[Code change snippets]
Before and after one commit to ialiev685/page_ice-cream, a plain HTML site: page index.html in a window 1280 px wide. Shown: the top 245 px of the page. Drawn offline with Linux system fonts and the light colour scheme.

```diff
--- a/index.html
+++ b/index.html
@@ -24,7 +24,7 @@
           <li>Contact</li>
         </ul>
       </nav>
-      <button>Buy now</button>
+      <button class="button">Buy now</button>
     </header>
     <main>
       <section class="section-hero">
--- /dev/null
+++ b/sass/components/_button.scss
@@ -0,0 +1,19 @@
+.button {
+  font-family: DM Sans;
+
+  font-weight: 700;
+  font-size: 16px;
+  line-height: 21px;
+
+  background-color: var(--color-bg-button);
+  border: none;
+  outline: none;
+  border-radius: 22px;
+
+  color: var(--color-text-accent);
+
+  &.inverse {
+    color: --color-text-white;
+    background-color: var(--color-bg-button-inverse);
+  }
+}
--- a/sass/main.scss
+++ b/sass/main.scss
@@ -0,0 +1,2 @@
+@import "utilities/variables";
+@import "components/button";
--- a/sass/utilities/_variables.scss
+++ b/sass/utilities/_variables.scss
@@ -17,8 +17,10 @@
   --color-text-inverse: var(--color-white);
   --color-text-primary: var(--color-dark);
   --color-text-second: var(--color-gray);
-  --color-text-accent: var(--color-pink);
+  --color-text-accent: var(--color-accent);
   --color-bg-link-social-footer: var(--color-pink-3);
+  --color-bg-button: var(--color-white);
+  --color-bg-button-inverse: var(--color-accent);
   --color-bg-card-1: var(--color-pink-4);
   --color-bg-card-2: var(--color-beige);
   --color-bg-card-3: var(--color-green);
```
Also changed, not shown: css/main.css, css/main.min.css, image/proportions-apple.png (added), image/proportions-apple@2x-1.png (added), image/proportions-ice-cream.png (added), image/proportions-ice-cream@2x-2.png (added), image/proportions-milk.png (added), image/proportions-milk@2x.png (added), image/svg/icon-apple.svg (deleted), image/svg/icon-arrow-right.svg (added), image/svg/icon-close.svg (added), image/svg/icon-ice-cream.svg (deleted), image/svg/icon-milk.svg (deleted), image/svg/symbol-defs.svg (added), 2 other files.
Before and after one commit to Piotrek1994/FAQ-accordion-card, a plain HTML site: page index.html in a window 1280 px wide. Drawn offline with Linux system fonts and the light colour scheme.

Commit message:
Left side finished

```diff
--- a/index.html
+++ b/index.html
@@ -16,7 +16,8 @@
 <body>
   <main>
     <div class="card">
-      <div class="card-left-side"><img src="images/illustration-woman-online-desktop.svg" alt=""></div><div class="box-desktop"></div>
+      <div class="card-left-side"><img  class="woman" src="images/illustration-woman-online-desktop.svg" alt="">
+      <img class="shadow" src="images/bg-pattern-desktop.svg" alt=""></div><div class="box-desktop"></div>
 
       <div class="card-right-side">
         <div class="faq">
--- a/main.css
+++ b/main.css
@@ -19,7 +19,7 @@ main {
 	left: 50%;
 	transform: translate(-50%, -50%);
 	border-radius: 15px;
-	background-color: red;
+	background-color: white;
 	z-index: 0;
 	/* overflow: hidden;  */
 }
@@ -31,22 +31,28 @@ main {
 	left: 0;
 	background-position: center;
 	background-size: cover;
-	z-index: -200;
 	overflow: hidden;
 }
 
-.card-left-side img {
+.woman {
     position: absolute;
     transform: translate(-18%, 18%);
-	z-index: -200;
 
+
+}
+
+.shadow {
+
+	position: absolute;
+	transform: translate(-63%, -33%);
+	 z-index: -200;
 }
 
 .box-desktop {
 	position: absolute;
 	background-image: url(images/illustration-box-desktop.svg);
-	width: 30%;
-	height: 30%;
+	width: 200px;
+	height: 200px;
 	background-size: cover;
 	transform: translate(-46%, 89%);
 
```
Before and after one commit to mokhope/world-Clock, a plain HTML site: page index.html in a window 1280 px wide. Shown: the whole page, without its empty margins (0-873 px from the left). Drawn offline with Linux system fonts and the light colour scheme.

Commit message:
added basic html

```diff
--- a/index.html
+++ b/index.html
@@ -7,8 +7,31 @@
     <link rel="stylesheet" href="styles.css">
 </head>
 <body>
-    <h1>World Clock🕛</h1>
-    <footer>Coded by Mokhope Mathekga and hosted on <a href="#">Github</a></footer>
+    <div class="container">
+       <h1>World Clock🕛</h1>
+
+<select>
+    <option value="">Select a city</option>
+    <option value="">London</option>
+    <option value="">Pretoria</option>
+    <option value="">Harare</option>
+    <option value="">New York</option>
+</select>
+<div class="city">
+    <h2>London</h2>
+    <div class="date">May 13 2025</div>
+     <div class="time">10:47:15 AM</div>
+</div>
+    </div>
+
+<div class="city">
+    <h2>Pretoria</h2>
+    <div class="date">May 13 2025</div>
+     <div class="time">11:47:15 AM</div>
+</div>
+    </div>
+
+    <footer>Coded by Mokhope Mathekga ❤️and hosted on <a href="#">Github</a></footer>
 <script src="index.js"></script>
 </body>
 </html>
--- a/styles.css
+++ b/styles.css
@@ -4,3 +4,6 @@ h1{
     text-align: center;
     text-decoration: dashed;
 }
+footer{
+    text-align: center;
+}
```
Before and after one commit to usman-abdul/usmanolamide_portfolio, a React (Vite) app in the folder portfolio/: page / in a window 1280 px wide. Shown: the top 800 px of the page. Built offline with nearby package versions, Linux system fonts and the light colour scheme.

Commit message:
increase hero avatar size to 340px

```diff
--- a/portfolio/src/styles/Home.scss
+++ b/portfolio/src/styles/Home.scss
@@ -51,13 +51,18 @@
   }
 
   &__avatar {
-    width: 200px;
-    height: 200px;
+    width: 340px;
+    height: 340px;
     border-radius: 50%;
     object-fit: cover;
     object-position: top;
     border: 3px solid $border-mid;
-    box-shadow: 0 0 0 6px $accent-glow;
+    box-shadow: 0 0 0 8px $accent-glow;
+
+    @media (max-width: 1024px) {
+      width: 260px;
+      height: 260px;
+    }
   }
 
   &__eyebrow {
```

**Requirement:**
Say how many lines in the entries contain the string "text", and say nothing else.

**Solution:**
10